Early results compiled by the South China Morning Post showed pro-democracy parties winning 278 of the first 344 seats to be declared, pro-Beijing parties taking 42, and independents 24. Many prominent figures in the protest movement won, and many leading pro-establishment figures were unseated. Pro-democrats look to be able to secure 12 of 18 district councils available in Hong Kong — before this vote, they did not have a majority in any.
Pro-democracy parties had comfortably surpassed the number of seats they won in 2015 and were on course for their strongest showing ever in district council elections.
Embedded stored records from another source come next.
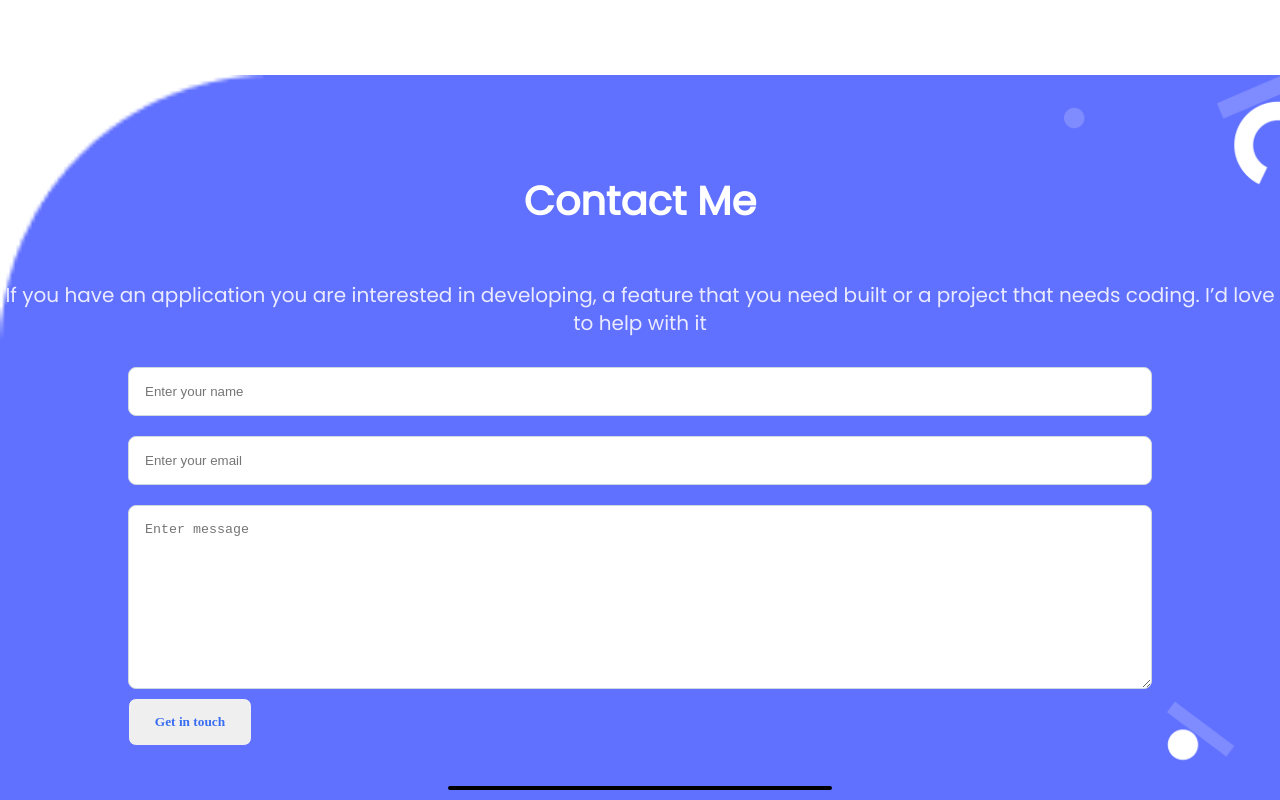
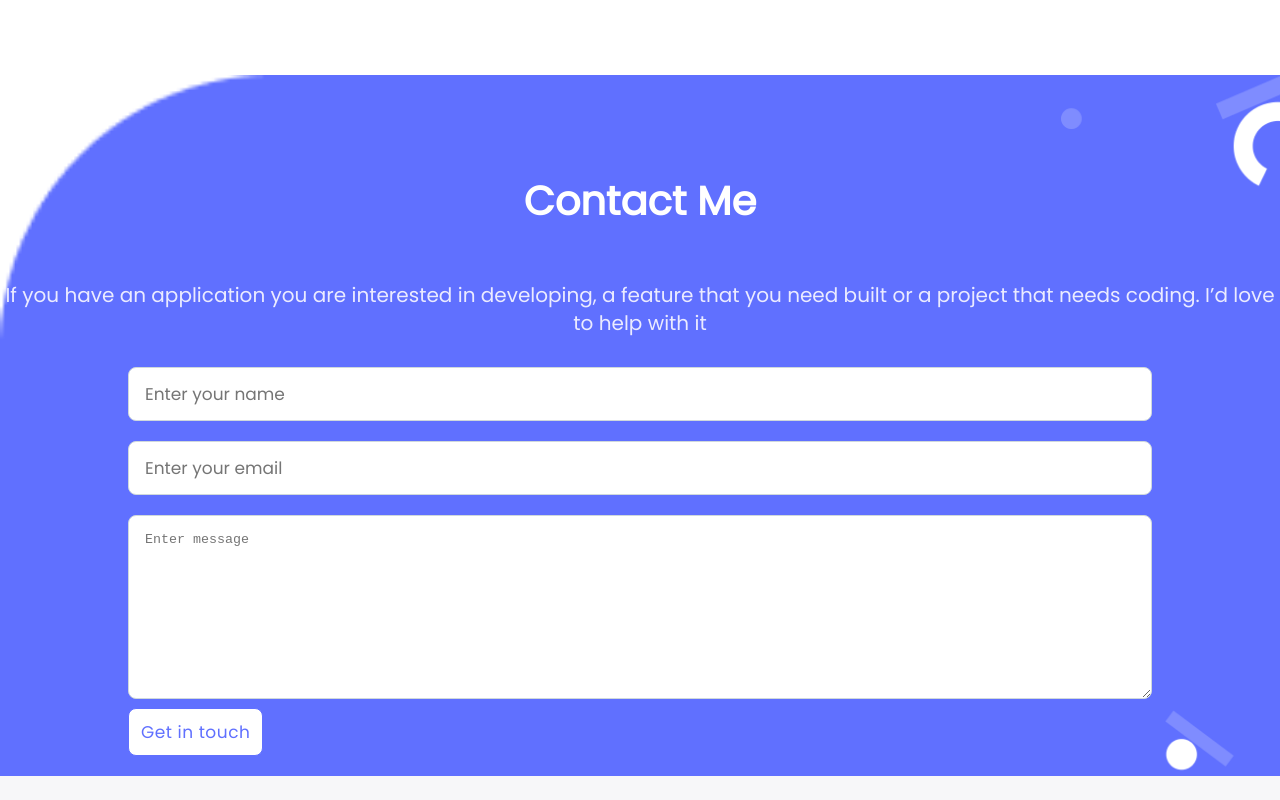
Before and after one commit to mwenyoa/Portfolio, a website: page index.html in a window 1280 px wide. Shown: the part 5386-6186 px from the top of the page. After the commit the page ends 6162 px from the top, so only its background shows below. Drawn offline with Linux system fonts and the light colour scheme; files whose address does not match are found by name.

Commit message:
Add  textarea font color and button background

```diff
--- a/css/style.css
+++ b/css/style.css
@@ -504,6 +504,14 @@ input {
   border-radius: 8px;
   width: 100%;
   margin: 10px;
+font-family: 'Poppins';
+font-style: normal;
+font-weight: 400;
+font-size: 17px;
+line-height: 20px;
+display: flex;
+align-items: center;
+color: #172B4D;
 }
 
 textarea {
@@ -515,11 +523,27 @@ textarea {
   width: 100%;
   margin: 10px;
   margin-bottom: 5px;
+  color: #B3BAC5;
 }
 
 .float-left {
   margin-top: 4px;
   align-self: flex-start;
+  background-color: #ffffff;
+  border-radius: 8px;
+
+  /* Button /Normal */
+font-family: 'Poppins';
+font-style: normal;
+font-weight: 500;
+font-size: 17px;
+line-height: 24px;
+display: flex;
+align-items: center;
+text-align: center;
+letter-spacing: 0.03em;
+color: #6070FF;
+width: auto;
 }
 
 .end-line {
--- a/index.html
+++ b/index.html
@@ -216,7 +216,7 @@
          <button class="viewpro-btn float-left" type="submit" name="submit-btn">Get in touch</button>
         </form>
      </div>
-        <div class="end-line"></div>
+
       </section>
     </main>
 </body>
```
They also appear to have secured all 117 seats afforded to them on the 1,200-member election committee that votes for Hong Kong’s leader — a system designed to give an upper hand in the process to pro-Beijing groups and business interests.
The pro-Beijing Democratic Alliance for the Betterment and Progress of Hong Kong (DAB), the largest party in the district councils, had won just 26 races and lost 156. The pro-democracy Democratic Party, in contrast, had won 54 and lost only two.
The turnout — 2.94 million, or more than 71 percent of the 4.13 million eligible voters — was more than double the 1.4 million who voted in local elections in 2015. Voter registration was also a record high, driven in part by 390,000 first-time voters.
Courtesy: The Washington Post